Ya gotta love people who focus on the little picture rather than the big one. And yes considering the nature of what I do on this blog that is the ultimate in hypocritical statements – Just the same :-).
Jessica Hellmann proposes that maybe we should move polar bearsfrom the North Pole, where the ice cap is more progressively disappearing, to the south pole where the ice cap is still disappearing but not exactly at the same pace. The concept being that while we are trying to reduce carbon dioxide levels, we should maybe give nature a helping hand by moving some of these species around to climates better suited to their sustainability.
The problem I have with this is that every time humans have interferred with the natural food chain in a specific area we have screwed things up so massively as to be unrepairable.
Let’s follow the logic in the case of polar bears just as an example. Assume we move 200 polar bears from the North Pole to the south. Yes there are seals in this area which are one of the primary food sources, but there are also a number of other prey that are not adapted to the presence of such a large land carnivore roaming around. Penguins for example will not have defensive mechanisms against Polar Bears and it would simply be like shooting fish in a barrel. Seals, who in the north create dens in the ice flows where they have an escape route under the sea ice will have no such protection in the south as most of Antarctica is a solid land mass. Again – like shooting fish in a barrel.

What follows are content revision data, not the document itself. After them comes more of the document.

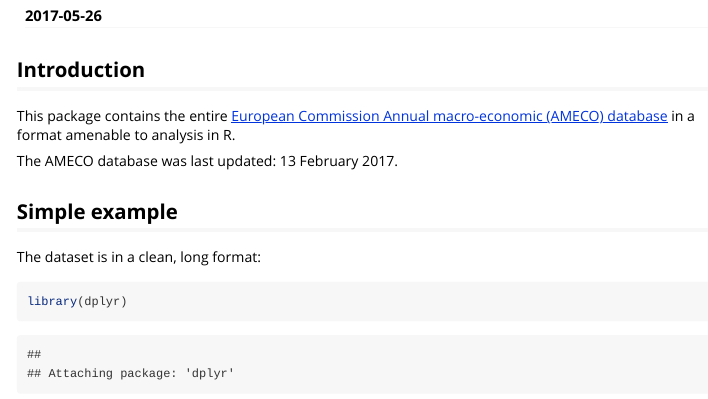
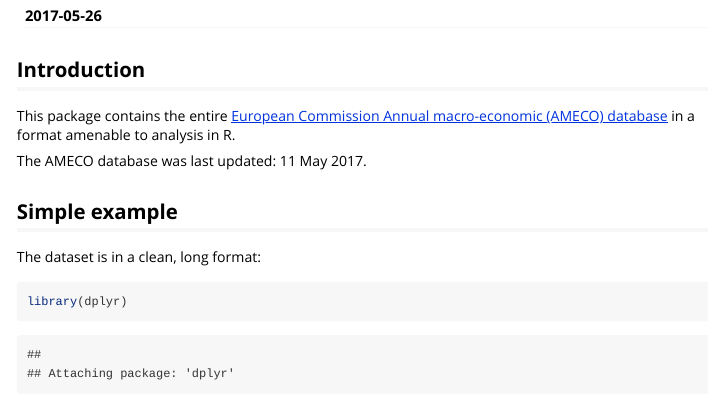
Before and after one commit to expersso/ameco, an R Markdown document (vignettes/ameco_dataset.Rmd): the page in a window 1100 px wide, from 110 px down. Rendered offline with R 4.5, knitr and Pandoc, with nearby package versions; some code elsewhere in the file could not run offline.

Commit message:
Update date in vignette

```diff
--- a/vignettes/ameco_dataset.Rmd
+++ b/vignettes/ameco_dataset.Rmd
@@ -16,7 +16,7 @@ This package contains the entire [European Commission Annual macro-economic
 database](http://ec.europa.eu/economy_finance/db_indicators/ameco/index_en.htm)
 in a format amenable to analysis in R.
 
-The AMECO database was last updated: 13 February 2017.
+The AMECO database was last updated: 11 May 2017.
 
 ## Simple example
 
```
Also changed, not shown: 1 other file.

Mammals tend to bred based upon the availability of their food sources until they establish a natural equilibrium with the other plants and animals in the area which sustain them (present company excepted of course). With a very large abundant supply of food, Polar Bear populations in the south would tend to explode which would put further pressure on other already delicate food chain equilibriums. Such a situation would have radical implications for the entire food web all for the sake of those few animals at the top of the food chain which are, arguably, the most adaptable to changing circumstances.
In short – good idea, lousy execution.

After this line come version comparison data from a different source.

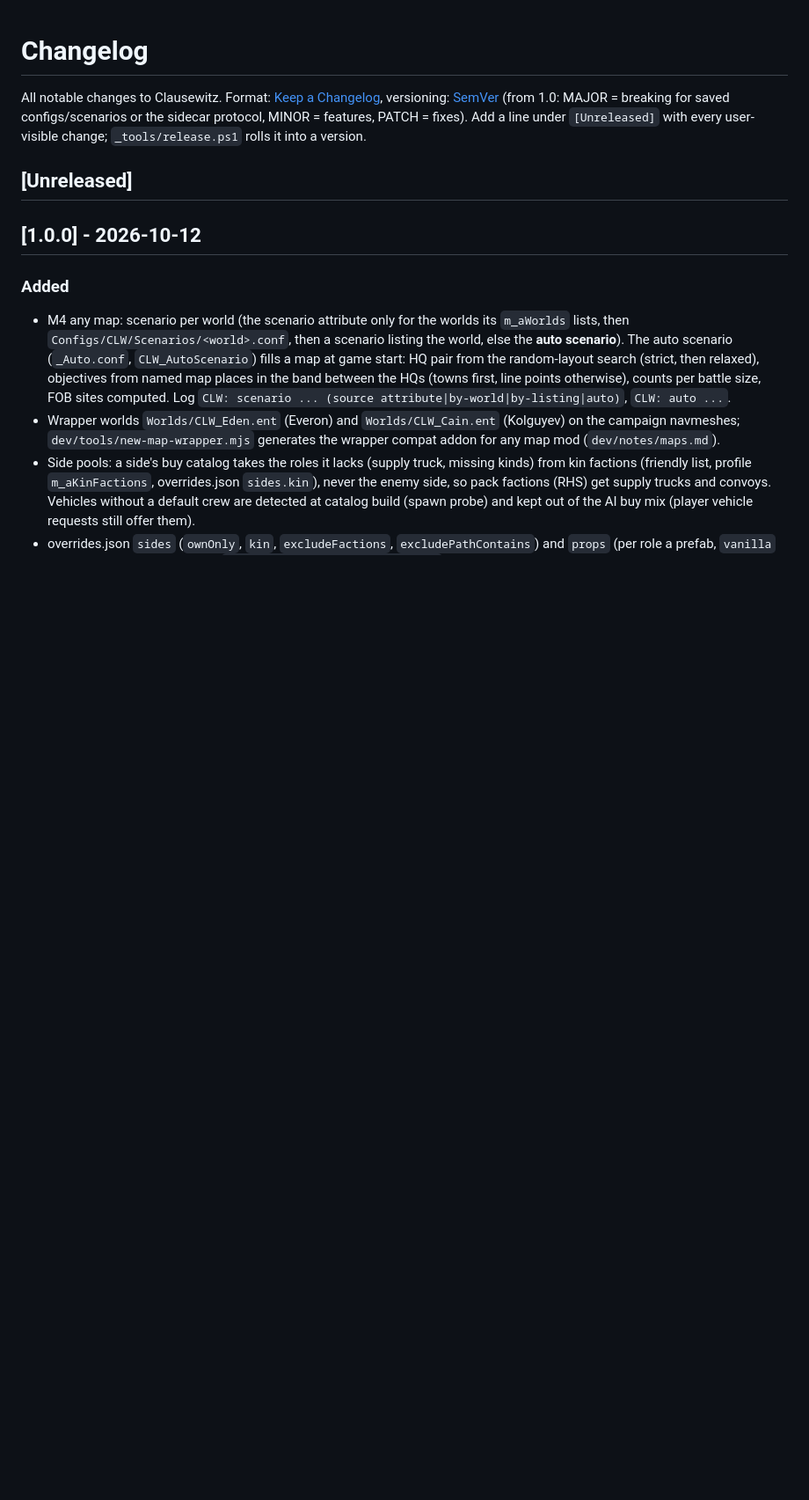
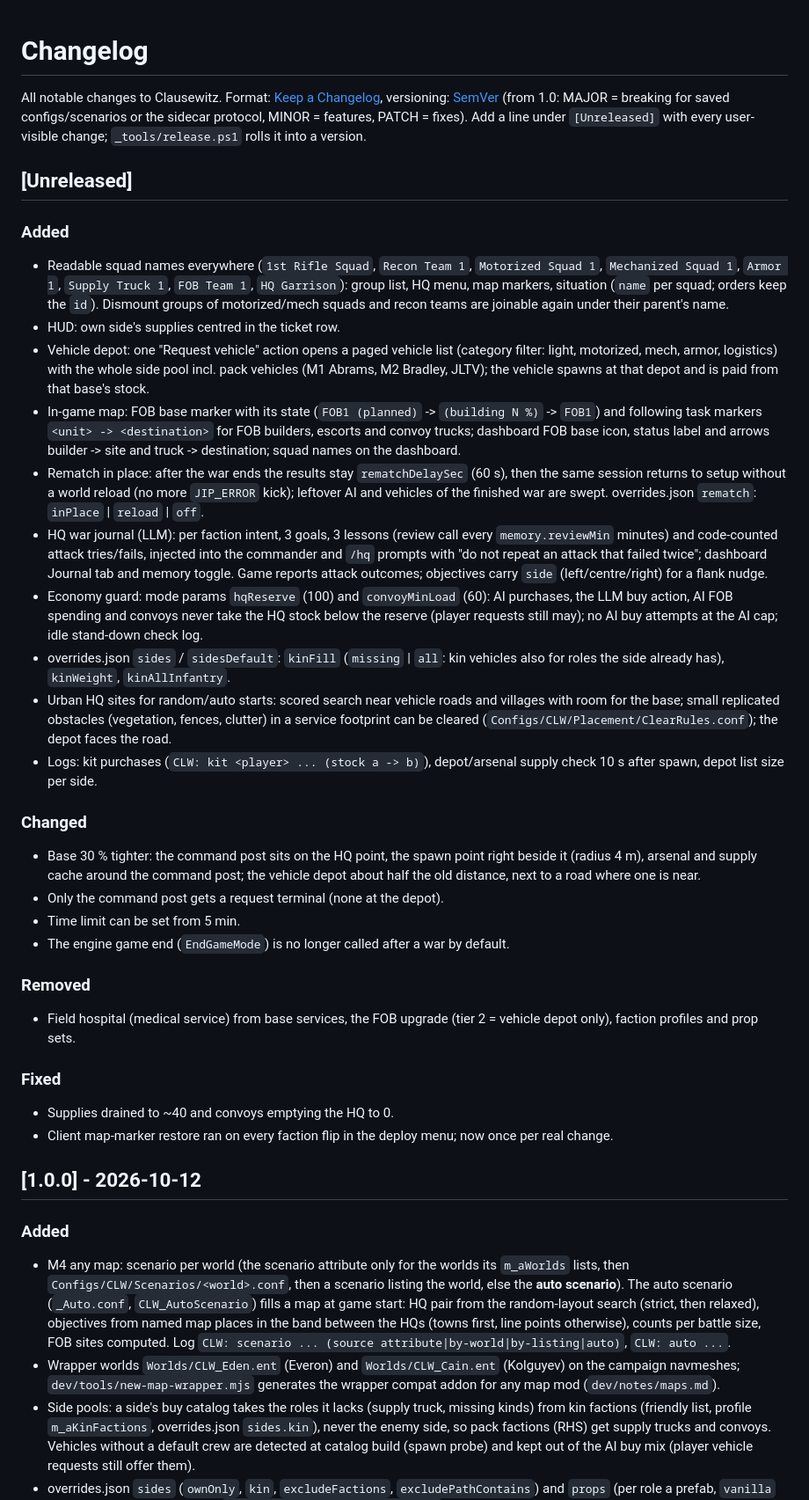
Before and after one commit to underlines/reforger-clausewitz, a Markdown page: CHANGELOG.md, the part around the change. Shown at 88% size. Drawn GitHub-style; blank space fills up the shorter version.

Commit message:
docs(m4r3): changelog for round 3
Co-Authored-By: Claude Opus 5.5 <noreply@anthropic.com>
Claude-Session: https://claude.ai/code/session_012TxmyJtEfbN7dpgMgyT2is

```diff
--- a/CHANGELOG.md
+++ b/CHANGELOG.md
@@ -4,6 +4,31 @@ All notable changes to Clausewitz. Format: [Keep a Changelog](https://keepachang
 Add a line under `[Unreleased]` with every user-visible change; `_tools/release.ps1` rolls it into a version.
 
 ## [Unreleased]
+
+### Added
+- Readable squad names everywhere (`1st Rifle Squad`, `Recon Team 1`, `Motorized Squad 1`, `Mechanized Squad 1`, `Armor 1`, `Supply Truck 1`, `FOB Team 1`, `HQ Garrison`): group list, HQ menu, map markers, situation (`name` per squad; orders keep the `id`). Dismount groups of motorized/mech squads and recon teams are joinable again under their parent's name.
+- HUD: own side's supplies centred in the ticket row.
+- Vehicle depot: one "Request vehicle" action opens a paged vehicle list (category filter: light, motorized, mech, armor, logistics) with the whole side pool incl. pack vehicles (M1 Abrams, M2 Bradley, JLTV); the vehicle spawns at that depot and is paid from that base's stock.
+- In-game map: FOB base marker with its state (`FOB1 (planned)` -> `(building N %)` -> `FOB1`) and following task markers `<unit> -> <destination>` for FOB builders, escorts and convoy trucks; dashboard FOB base icon, status label and arrows builder -> site and truck -> destination; squad names on the dashboard.
+- Rematch in place: after the war ends the results stay `rematchDelaySec` (60 s), then the same session returns to setup without a world reload (no more `JIP_ERROR` kick); leftover AI and vehicles of the finished war are swept. overrides.json `rematch`: `inPlace` | `reload` | `off`.
+- HQ war journal (LLM): per faction intent, 3 goals, 3 lessons (review call every `memory.reviewMin` minutes) and code-counted attack tries/fails, injected into the commander and `/hq` prompts with "do not repeat an attack that failed twice"; dashboard Journal tab and memory toggle. Game reports attack outcomes; objectives carry `side` (left/centre/right) for a flank nudge.
+- Economy guard: mode params `hqReserve` (100) and `convoyMinLoad` (60): AI purchases, the LLM buy action, AI FOB spending and convoys never take the HQ stock below the reserve (player requests still may); no AI buy attempts at the AI cap; idle stand-down check log.
+- overrides.json `sides` / `sidesDefault`: `kinFill` (`missing` | `all`: kin vehicles also for roles the side already has), `kinWeight`, `kinAllInfantry`.
+- Urban HQ sites for random/auto starts: scored search near vehicle roads and villages with room for the base; small replicated obstacles (vegetation, fences, clutter) in a service footprint can be cleared (`Configs/CLW/Placement/ClearRules.conf`); the depot faces the road.
+- Logs: kit purchases (`CLW: kit <player> ... (stock a -> b)`), depot/arsenal supply check 10 s after spawn, depot list size per side.
+
+### Changed
+- Base 30 % tighter: the command post sits on the HQ point, the spawn point right beside it (radius 4 m), arsenal and supply cache around the command post; the vehicle depot about half the old distance, next to a road where one is near.
+- Only the command post gets a request terminal (none at the depot).
+- Time limit can be set from 5 min.
+- The engine game end (`EndGameMode`) is no longer called after a war by default.
+
+### Removed
+- Field hospital (medical service) from base services, the FOB upgrade (tier 2 = vehicle depot only), faction profiles and prop sets.
+
+### Fixed
+- Supplies drained to ~40 and convoys emptying the HQ to 0.
+- Client map-marker restore ran on every faction flip in the deploy menu; now once per real change.
 
 ## [1.0.0] - 2026-10-12
 
```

The health of any ecosystem is only as good as its weakest link. If these people really want to make a difference then find the weak link in the food web and focus on the sustainability issues that impact the health and viability of that component. Polar Bears have adapted to global warming episodes in the past (Greenland was called Greenland for a reason in the not too distant past) and they will endure this one. The issue for Polar Bears is not the lack of accessibility of sea ice, it is the endangerment and accessibility of their food sources. Which means the weak link is further down in the food web.
Unfortunately it is always easier to apply a band-aid to the wound we can see rather than treating the internal causes. Hopefully that doesn’t mean transporting Polar Bears to Antarctica; something that will cause more harm than good I fear. – K